Scientific Tracks Abstracts: J Mol Biomark Diagn
N eutralizing antibodies against viruses represent a major mechanism of host protection against viral infections. Most if not all marketed vaccines elicit neutralizing antibodies. Currently, neutralizing anti-viral therapeutic monoclonal antibodies are being developed for the treatment and/or the prevention of viral diseases. Standard neutralization assays to assess the viral neutralization activities of antibodies have historically been functional plaque assays. Plaque assays are time-consuming, labor- intensive and challenging to implement in clinical studies especially those involving a large number of patients. Here we described the development and implementation of fast and robust Fluorescent Foci (FFA)-based microneutralization (MN) assays. These assays, using viruses expressing enhanced green fluorescence protein (EGFP), allow for higher throughput, better precision, and shorter assay turn-around time making them suitable for use in large clinical studies. We will first describe the establishment of a novel FFA-based MN assay to detect and quantify neutralizing antibodies against EBV. This assay uses EBV-GFP and an engineered epithelial cell line. All assay conditions impacting assay performance were optimized and the assay was automated using liquid handling and high-content imaging systems. The robustness and precision of the optimized assay were demonstrated using serum samples from mice, rabbits and humans (n > 600). In addition, a companion EBV-specific IgG ELISA assay was developed. Significant correlation (r2 = 0.89) between both assays was demonstrated using 358 rabbit serum samples. A MN assay was similarly developed for Respiratory Syncytial virus (RSV) to support the development of MedImmune?s anti-RSV therapeutic mAbs and RSV vaccine candidates. The 2-year assay control trending of RSV MN assay will be presented to demonstrate the robustness and precision of this assay
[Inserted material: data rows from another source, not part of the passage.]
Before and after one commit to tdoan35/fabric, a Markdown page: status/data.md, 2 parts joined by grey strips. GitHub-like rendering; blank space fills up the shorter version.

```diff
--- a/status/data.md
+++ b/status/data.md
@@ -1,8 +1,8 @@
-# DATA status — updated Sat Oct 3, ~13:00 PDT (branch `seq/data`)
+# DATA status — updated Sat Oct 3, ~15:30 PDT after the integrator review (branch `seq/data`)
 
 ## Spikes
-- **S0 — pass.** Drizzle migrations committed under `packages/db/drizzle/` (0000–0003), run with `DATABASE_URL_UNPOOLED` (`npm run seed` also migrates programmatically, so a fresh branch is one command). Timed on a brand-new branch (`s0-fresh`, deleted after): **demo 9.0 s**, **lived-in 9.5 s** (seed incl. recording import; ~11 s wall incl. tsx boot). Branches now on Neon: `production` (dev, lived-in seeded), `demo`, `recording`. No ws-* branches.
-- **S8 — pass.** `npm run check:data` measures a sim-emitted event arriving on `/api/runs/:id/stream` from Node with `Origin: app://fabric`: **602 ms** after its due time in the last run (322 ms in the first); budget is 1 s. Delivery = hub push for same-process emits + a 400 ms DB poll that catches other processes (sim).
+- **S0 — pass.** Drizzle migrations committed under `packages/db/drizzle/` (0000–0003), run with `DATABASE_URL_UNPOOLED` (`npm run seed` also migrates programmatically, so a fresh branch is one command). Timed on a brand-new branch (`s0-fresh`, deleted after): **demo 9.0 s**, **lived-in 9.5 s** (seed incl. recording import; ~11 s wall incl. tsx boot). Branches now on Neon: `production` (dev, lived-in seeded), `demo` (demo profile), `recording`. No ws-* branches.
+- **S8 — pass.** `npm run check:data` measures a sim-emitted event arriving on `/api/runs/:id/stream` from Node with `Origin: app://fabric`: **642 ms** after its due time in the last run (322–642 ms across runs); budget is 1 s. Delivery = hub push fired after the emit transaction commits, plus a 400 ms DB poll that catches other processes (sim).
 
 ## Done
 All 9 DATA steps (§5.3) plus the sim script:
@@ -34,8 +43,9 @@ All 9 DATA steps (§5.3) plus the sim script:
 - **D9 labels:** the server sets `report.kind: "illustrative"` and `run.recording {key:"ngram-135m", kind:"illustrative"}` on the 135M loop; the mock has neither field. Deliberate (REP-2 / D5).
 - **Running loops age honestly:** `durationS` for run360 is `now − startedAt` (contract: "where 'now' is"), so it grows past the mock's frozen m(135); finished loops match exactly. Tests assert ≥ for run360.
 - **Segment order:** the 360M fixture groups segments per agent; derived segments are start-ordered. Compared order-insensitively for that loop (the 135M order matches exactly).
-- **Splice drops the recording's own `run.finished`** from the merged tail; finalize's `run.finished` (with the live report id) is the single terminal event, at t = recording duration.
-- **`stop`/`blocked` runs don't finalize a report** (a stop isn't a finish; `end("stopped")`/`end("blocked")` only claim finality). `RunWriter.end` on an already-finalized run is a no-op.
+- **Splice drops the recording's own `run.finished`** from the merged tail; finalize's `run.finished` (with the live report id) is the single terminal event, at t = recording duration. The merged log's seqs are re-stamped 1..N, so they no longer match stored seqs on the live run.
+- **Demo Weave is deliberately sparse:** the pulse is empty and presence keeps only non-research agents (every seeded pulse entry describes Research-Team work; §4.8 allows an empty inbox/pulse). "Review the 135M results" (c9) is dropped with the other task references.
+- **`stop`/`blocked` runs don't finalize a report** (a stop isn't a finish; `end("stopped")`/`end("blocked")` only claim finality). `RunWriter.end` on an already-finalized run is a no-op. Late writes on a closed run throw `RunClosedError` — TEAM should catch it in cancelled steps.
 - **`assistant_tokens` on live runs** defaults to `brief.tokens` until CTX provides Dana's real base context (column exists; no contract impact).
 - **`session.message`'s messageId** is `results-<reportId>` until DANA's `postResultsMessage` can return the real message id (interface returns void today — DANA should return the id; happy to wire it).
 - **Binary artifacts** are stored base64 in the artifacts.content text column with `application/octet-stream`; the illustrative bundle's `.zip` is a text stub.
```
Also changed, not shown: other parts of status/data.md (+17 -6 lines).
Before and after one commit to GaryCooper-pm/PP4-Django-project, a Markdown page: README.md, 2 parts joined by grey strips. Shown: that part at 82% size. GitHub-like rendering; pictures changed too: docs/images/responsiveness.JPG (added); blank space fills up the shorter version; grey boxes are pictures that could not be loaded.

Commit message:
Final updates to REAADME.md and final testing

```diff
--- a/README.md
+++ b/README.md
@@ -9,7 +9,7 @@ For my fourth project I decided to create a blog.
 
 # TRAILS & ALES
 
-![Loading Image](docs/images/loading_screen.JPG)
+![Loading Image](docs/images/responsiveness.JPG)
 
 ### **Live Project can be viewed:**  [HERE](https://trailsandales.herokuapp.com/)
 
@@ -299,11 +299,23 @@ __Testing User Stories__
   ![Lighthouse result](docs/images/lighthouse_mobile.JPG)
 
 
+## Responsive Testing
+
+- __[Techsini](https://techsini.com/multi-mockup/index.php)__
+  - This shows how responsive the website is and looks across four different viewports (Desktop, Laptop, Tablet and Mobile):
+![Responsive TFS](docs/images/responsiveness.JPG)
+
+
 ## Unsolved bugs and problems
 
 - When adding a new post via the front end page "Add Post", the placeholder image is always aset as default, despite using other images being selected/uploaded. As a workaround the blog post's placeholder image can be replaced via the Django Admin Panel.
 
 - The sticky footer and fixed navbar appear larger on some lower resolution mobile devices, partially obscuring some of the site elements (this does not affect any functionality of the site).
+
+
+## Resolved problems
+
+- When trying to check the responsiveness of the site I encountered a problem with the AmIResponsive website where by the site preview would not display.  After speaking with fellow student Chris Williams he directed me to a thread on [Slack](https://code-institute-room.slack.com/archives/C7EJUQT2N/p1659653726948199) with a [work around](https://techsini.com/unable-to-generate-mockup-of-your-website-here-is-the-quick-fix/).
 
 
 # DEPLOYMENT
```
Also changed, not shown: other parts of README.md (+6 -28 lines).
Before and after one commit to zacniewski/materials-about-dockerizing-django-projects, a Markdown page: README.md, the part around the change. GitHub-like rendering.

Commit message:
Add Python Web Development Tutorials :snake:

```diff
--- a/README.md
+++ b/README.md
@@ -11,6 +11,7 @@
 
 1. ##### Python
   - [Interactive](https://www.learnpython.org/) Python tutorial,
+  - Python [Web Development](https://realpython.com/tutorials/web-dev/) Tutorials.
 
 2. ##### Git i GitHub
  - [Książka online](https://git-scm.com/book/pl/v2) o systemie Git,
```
Rui Lin received his Ph.D. from Cornell University. He completed his postdoc work in UC San Francisco and Genentech. His past work included signal transduction and anti-angiogenesis research, drug discovery and biomarker studies. He is currently a Scientist in Translational Medicine at MedImmune working on vaccine and monoclonal therapeutic antibodies.